**EXERCISE DIRECTIONS:**
Set down all of the entries below word for word, with the pictures left out.

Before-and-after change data
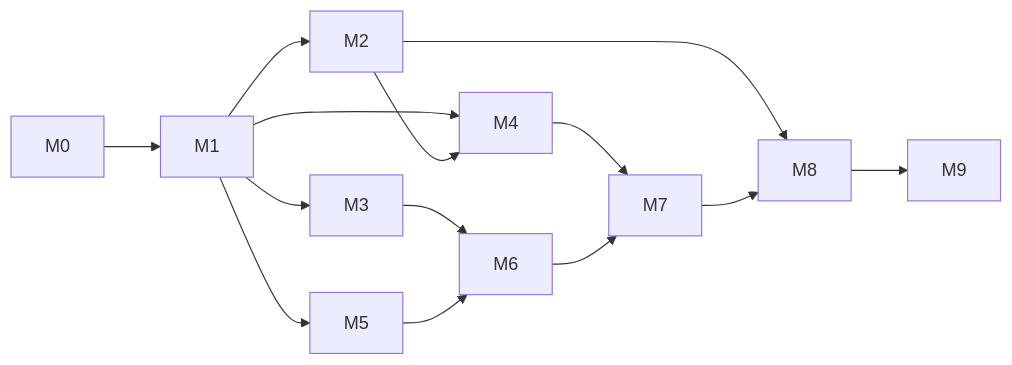
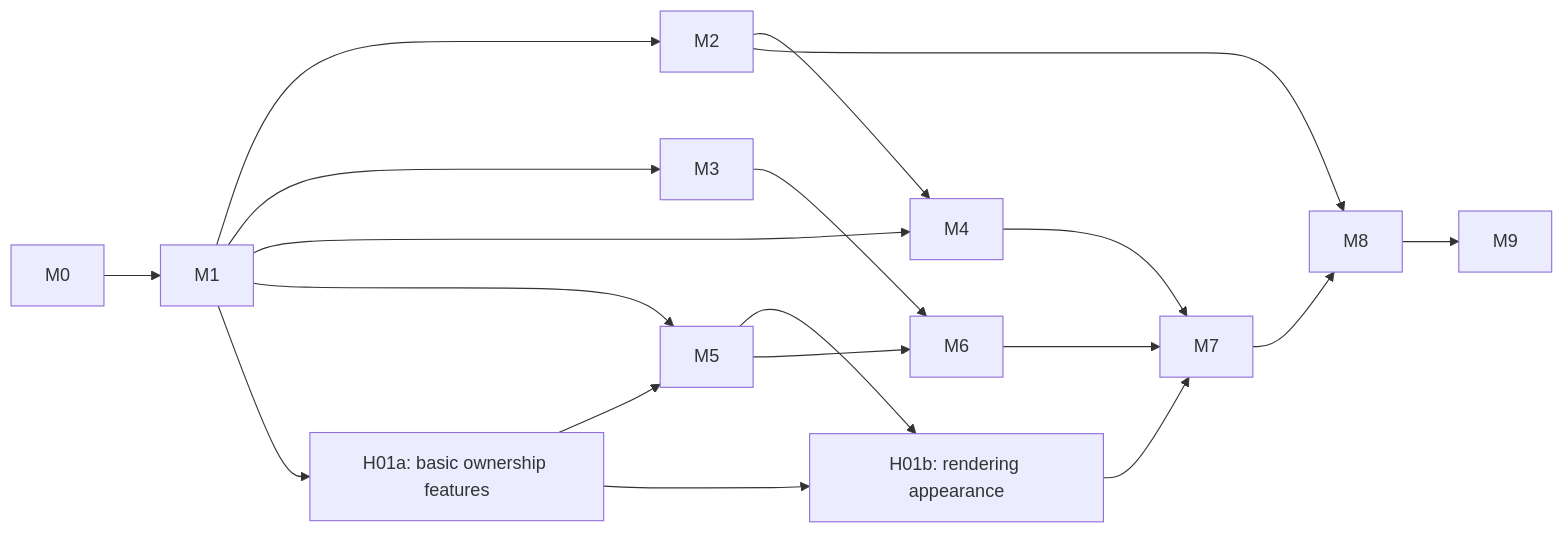
The diagram in docs/output-quality-implementation-tracker.md (sagniKdas53/manga-tl), drawn with Mermaid before and after one commit. The commit also changed other lines of this file and 4 other files, not shown here.

````diff
--- a/docs/output-quality-implementation-tracker.md
+++ b/docs/output-quality-implementation-tracker.md
@@ -101,16 +101,21 @@
 ```mermaid
 flowchart LR
   M0 --> M1
   M1 --> M2
   M1 --> M3
   M1 --> M4
   M2 --> M4
   M1 --> M5
+  M1 --> H01a["H01a: basic ownership features"]
+  H01a --> M5
+  H01a --> H01b["H01b: rendering appearance"]
+  M5 --> H01b
+  H01b --> M7
   M3 --> M6
   M5 --> M6
   M4 --> M7
   M6 --> M7
   M2 --> M8
   M7 --> M8
   M8 --> M9
 ```
````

**PROBLEM SOLUTION:**
The diagram in docs/output-quality-implementation-tracker.md (sagniKdas53/manga-tl), drawn with Mermaid before and after one commit. The commit also changed other lines of this file and 4 other files, not shown here.

````diff
--- a/docs/output-quality-implementation-tracker.md
+++ b/docs/output-quality-implementation-tracker.md
@@ -101,16 +101,21 @@
 ```mermaid
 flowchart LR
   M0 --> M1
   M1 --> M2
   M1 --> M3
   M1 --> M4
   M2 --> M4
   M1 --> M5
+  M1 --> H01a["H01a: basic ownership features"]
+  H01a --> M5
+  H01a --> H01b["H01b: rendering appearance"]
+  M5 --> H01b
+  H01b --> M7
   M3 --> M6
   M5 --> M6
   M4 --> M7
   M6 --> M7
   M2 --> M8
   M7 --> M8
   M8 --> M9
 ```
````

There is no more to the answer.